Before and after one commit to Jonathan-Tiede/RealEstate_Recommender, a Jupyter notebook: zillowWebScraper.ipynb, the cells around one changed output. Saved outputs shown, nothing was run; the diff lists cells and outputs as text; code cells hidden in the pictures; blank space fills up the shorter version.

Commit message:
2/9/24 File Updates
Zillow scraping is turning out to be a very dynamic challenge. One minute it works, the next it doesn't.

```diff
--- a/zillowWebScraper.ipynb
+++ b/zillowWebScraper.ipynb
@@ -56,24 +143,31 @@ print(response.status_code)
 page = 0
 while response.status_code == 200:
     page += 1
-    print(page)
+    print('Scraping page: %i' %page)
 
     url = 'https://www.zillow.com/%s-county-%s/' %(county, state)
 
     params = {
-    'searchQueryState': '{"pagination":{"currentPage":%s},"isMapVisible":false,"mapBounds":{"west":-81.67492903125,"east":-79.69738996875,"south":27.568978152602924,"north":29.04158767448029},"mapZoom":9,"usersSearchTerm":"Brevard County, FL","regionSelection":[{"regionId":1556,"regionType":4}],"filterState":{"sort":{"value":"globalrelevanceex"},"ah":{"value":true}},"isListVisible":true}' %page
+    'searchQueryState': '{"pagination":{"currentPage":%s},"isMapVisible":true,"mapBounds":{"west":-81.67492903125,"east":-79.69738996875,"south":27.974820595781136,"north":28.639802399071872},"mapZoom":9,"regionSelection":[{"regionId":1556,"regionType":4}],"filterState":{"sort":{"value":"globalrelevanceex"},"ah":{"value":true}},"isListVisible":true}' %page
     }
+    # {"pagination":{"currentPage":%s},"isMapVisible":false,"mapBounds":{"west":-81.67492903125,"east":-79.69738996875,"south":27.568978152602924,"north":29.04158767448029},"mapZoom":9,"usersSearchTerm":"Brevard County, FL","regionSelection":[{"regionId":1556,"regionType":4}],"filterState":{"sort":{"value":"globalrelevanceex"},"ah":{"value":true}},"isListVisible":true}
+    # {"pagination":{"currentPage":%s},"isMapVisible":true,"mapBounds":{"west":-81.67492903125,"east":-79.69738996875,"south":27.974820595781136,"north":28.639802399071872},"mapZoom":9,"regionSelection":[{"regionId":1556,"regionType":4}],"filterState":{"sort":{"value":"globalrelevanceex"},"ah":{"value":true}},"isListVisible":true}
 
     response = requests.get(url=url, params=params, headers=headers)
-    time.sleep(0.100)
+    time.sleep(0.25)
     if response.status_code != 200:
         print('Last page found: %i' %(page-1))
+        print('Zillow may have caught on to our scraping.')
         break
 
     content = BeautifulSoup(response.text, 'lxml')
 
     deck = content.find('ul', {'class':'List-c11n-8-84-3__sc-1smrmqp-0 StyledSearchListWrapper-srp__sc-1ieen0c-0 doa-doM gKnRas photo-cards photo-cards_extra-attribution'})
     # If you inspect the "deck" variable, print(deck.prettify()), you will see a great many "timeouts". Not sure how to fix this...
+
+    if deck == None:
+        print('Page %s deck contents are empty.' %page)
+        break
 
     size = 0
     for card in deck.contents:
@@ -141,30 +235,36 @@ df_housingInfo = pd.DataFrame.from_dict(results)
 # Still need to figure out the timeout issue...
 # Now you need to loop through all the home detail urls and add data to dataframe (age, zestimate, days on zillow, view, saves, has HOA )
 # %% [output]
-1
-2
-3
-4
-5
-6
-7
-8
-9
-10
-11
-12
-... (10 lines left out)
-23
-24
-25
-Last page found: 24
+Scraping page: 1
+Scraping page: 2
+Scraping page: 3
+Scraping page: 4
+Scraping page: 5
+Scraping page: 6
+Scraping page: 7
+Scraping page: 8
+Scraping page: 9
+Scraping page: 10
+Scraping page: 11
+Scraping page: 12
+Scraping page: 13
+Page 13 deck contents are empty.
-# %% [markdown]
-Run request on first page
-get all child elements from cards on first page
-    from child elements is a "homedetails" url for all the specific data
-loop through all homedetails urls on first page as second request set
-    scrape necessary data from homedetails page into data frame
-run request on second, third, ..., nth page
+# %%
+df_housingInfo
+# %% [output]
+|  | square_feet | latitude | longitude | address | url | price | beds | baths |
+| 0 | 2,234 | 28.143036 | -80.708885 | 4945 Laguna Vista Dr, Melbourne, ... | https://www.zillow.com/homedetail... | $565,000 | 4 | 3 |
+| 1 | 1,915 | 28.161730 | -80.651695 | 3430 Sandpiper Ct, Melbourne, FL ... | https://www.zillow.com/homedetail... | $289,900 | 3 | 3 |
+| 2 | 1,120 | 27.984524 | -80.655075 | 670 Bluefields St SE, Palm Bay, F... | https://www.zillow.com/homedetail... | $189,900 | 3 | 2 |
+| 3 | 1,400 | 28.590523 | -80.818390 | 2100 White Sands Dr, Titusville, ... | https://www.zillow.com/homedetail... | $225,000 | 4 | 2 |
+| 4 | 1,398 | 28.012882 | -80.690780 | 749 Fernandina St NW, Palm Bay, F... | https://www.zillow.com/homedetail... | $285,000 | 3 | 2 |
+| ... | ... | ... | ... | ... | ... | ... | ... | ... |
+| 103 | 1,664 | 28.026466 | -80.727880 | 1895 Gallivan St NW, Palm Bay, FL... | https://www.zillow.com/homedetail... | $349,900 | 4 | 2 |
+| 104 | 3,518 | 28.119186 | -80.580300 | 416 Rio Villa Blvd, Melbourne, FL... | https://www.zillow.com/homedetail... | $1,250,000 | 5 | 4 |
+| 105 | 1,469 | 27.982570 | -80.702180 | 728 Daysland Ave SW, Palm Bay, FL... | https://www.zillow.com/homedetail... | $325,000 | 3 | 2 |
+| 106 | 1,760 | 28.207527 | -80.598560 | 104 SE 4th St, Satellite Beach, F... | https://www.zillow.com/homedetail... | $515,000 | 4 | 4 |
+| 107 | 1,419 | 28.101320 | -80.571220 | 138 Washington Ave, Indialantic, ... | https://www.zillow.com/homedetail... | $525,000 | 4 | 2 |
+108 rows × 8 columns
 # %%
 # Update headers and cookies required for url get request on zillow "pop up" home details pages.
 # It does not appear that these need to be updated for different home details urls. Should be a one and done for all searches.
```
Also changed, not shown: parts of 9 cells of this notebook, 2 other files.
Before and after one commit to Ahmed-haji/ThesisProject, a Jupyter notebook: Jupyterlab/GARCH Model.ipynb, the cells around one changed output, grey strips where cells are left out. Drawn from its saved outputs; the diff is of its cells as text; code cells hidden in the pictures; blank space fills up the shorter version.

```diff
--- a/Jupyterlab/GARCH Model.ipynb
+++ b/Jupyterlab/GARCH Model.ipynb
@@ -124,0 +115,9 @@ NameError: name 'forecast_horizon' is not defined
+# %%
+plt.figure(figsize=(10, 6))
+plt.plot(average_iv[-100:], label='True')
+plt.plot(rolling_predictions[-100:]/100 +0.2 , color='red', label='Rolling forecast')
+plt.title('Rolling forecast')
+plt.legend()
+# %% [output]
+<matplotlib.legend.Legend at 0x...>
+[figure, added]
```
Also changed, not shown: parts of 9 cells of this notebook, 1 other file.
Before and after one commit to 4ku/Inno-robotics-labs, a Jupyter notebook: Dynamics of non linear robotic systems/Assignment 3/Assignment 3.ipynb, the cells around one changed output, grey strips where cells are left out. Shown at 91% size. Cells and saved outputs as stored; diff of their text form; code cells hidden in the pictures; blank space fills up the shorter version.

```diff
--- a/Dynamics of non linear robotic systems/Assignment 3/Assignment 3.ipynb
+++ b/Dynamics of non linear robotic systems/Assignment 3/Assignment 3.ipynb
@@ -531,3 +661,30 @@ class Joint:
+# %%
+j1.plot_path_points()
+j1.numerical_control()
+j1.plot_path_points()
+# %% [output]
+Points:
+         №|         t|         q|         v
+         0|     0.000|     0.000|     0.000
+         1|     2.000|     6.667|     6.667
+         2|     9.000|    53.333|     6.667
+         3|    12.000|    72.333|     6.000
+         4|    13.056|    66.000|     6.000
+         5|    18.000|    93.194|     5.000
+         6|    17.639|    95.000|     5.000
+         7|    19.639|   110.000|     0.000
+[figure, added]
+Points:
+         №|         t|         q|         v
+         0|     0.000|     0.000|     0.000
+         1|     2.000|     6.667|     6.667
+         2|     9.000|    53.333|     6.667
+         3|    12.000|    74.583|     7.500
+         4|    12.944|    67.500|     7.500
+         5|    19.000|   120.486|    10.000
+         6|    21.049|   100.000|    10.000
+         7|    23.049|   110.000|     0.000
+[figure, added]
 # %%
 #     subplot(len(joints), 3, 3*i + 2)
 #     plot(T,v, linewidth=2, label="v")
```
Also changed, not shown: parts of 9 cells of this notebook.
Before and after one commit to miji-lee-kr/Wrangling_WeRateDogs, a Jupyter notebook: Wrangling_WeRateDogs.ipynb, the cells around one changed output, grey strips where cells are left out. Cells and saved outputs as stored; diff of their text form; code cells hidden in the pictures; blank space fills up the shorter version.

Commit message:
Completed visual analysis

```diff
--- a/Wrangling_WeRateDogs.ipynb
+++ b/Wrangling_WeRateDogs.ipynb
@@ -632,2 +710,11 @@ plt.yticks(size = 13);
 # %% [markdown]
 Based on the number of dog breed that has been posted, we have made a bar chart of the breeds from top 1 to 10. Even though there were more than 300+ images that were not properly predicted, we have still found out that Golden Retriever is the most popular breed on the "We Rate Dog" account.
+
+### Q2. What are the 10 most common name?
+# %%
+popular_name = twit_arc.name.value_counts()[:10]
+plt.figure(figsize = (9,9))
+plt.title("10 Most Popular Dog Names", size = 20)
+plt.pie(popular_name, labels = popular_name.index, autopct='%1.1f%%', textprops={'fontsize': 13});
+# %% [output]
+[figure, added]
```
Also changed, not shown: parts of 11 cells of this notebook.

■ ■ ■ ■ ■

### YOUR INSTRUCTIONS:
Filter the records above and return every line that holds the word "response".

### EXERCISE RESULT:
@@ -56,24 +143,31 @@ print(response.status_code)
 while response.status_code == 200:
     response = requests.get(url=url, params=params, headers=headers)
     if response.status_code != 200:
     content = BeautifulSoup(response.text, 'lxml')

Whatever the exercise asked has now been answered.